Feeds

India to battle Maoists with more mobiles

Tower-building project will boost coverage in leftist-controlled regions

Reducing security risks from open source software

The Indian government is looking to build nearly 3,000 mobile towers in areas across the country without coverage, in a Rs. 30 billion (£358m) bid to tackle left wing extremism.

The mobile infrastructure project will cover 2,199 locations in nine states where militant Maoists known as Naxals are prevalent. Naxals are seen by the government as significant destabilising force in the country.

In a written reply to a question in parliament, IT minister Killi Kruparani said: “In the 12th Plan period, all villages which presently do not have mobile coverage will be provided with connectivity under a scheme funded by the USOF [Universal Service Obligation Fund].”

The USOF has already enabled the building of hundreds of mobile towers in Naxal strongholds around the country, thanks to its Shared Mobile Infrastructure Scheme (SMIS) – an initiative begun in 2007 to subsidise construction and management costs.

However, the current plans are being pushed through by the Department of Telecommunications and Ministry of Home Affairs with one eye on India’s general elections next year, according to The Hindu.

A senior MHA official told the paper that the project would not only help development of the impoverished tribal areas in which Left Wing Extremists have historically based been strongest, but also aid state paramilitary and police in their long running battle against militant Naxals.

It's unclear exactly what kind of strategic advantage mobile coverage would give the government security forces, given that switching on a signal would surely also benefit the Maoists.

One potential angle is the authorities would be able to monitor communications, using its newly installed Central Monitoring System (CMS).

According to the 2011 Census, some 53.2 per cent of Indian households have access to a mobile phone, a figure greater than the 46.9 per cent which have indoor toilet facilities. ®

Maximizing your infrastructure through virtualization

More from The Register

next story
Major problems beset UK ISP filth filters: But it's OK, nobody uses them
It's almost as though pr0n was actually rather popular
Yorkshire cops fail to grasp principle behind BT Fon Wi-Fi network
'Prevent people that are passing by to hook up to your network', pleads plod
UK government officially adopts Open Document Format
Microsoft insurgency fails, earns snarky remark from UK digital services head
ITC: Seagate and LSI can infringe Realtek patents because Realtek isn't in the US
Land of the (get off scot) free, when it's a foreign owner
MPs wave through Blighty's 'EMERGENCY' surveillance laws
Only 49 politcos voted against DRIP bill
EU's top data cops to meet Google, Microsoft et al over 'right to be forgotten'
Plan to hammer out 'coherent' guidelines. Good luck chaps!
US judge: YES, cops or feds so can slurp an ENTIRE Gmail account
Crooks don't have folders labelled 'drug records', opines NY beak
prev story

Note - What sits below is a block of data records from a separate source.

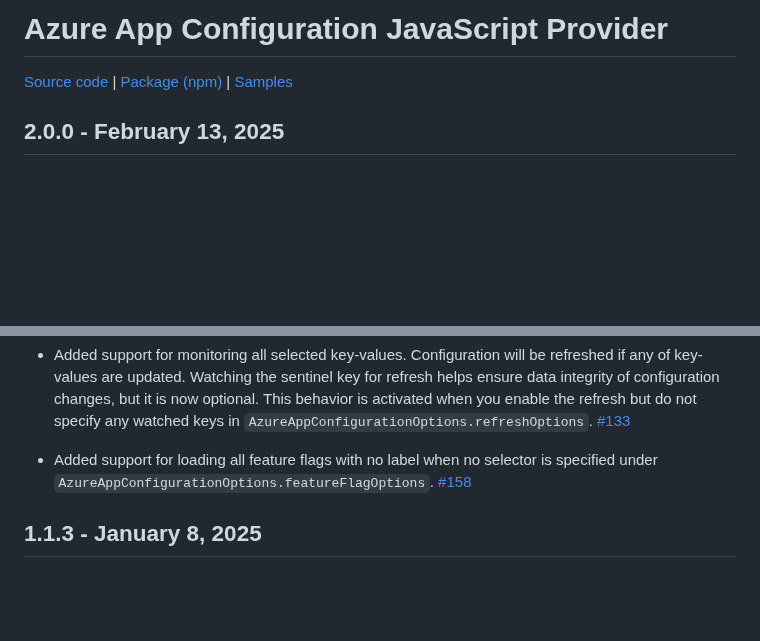
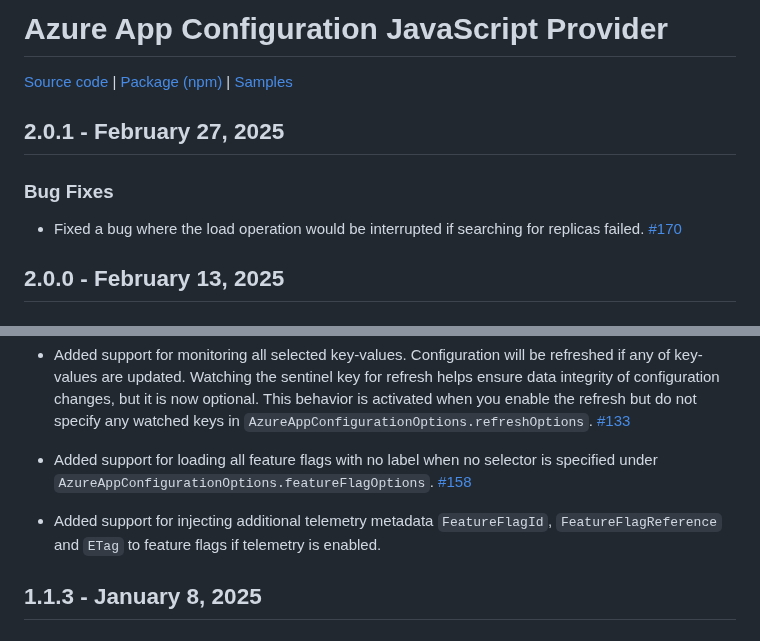
Before and after one commit to Azure/AppConfiguration, a Markdown page: releaseNotes/JavaScriptProvider.md, 2 parts joined by grey strips. GitHub-like rendering; blank space fills up the shorter version.

Commit message:
release 2.0.1

```diff
--- a/releaseNotes/JavaScriptProvider.md
+++ b/releaseNotes/JavaScriptProvider.md
@@ -1,6 +1,12 @@
 # Azure App Configuration JavaScript Provider
 
 [Source code][source_code] | [Package (npm)][package] | [Samples][samples]
+
+## 2.0.1 - February 27, 2025
+
+### Bug Fixes
+
+* Fixed a bug where the load operation would be interrupted if searching for replicas failed. [#170](https://github.com/Azure/AppConfiguration-JavaScriptProvider/pull/170)
 
 ## 2.0.0 - February 13, 2025
 
@@ -13,6 +19,8 @@
 * Added support for monitoring all selected key-values. Configuration will be refreshed if any of key-values are updated. Watching the sentinel key for refresh helps ensure data integrity of configuration changes, but it is now optional. This behavior is activated when you enable the refresh but do not specify any watched keys in `AzureAppConfigurationOptions.refreshOptions`. [#133](https://github.com/Azure/AppConfiguration-JavaScriptProvider/pull/133)
 
 * Added support for loading all feature flags with no label when no selector is specified under `AzureAppConfigurationOptions.featureFlagOptions`. [#158](https://github.com/Azure/AppConfiguration-JavaScriptProvider/pull/158)
+
+* Added support for injecting additional telemetry metadata `FeatureFlagId`, `FeatureFlagReference` and `ETag` to feature flags if telemetry is enabled.
 
 ## 1.1.3 - January 8, 2025
 
```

Whitepapers

Seven Steps to Software Security
Seven practical steps you can begin to take today to secure your applications and prevent the damages a successful cyber-attack can cause.
Consolidation: The Foundation for IT Business Transformation
In this whitepaper learn how effective consolidation of IT and business resources can enable multiple, meaningful business benefits.
Designing a Defense for Mobile Applications
Learn about the various considerations for defending mobile applications - from the application architecture itself to the myriad testing technologies.
Build a business case: developing custom apps
Learn how to maximize the value of custom applications by accelerating and simplifying their development.
Consolidation: the foundation for IT and business transformation
In this whitepaper learn how effective consolidation of IT and business resources can enable multiple, meaningful business benefits.